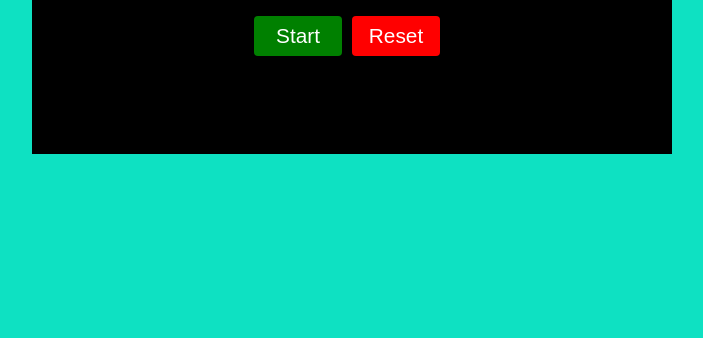
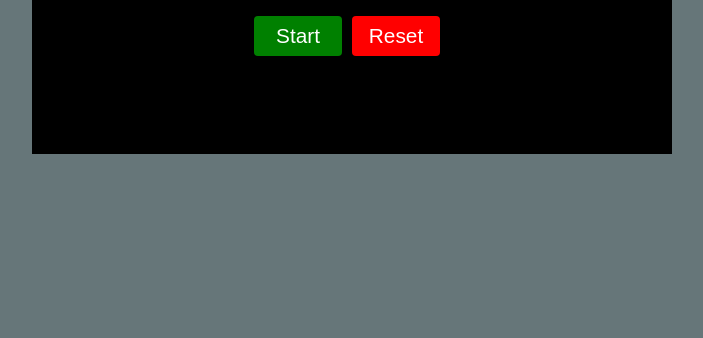
Before and after one commit to MAFIAMON02/project_12, a plain HTML site: page StopWatch/index.html in a window 1280 px wide. Shown: the part 462-800 px from the top of the page, without its empty margins (288-991 px from the left). Drawn offline with Linux system fonts and the light colour scheme.

Commit message:
style.css

```diff
--- a/StopWatch/style.css
+++ b/StopWatch/style.css
@@ -6,7 +6,7 @@
 .wrapper {
     height: 100vh;
     width: 100vw;
-    background-color: rgb(14, 225, 194);
+    background-color: rgb(102,118,121);
 }
 
 .container {
```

= = = = = = =

▶ **What is expected**
Your answer must be an exact copy of the records, with no pictures in it.

▶ **Exercise answer**
Before and after one commit to MAFIAMON02/project_12, a plain HTML site: page StopWatch/index.html in a window 1280 px wide. Shown: the part 462-800 px from the top of the page, without its empty margins (288-991 px from the left). Drawn offline with Linux system fonts and the light colour scheme.

Commit message:
style.css

```diff
--- a/StopWatch/style.css
+++ b/StopWatch/style.css
@@ -6,7 +6,7 @@
 .wrapper {
     height: 100vh;
     width: 100vw;
-    background-color: rgb(14, 225, 194);
+    background-color: rgb(102,118,121);
 }
 
 .container {
```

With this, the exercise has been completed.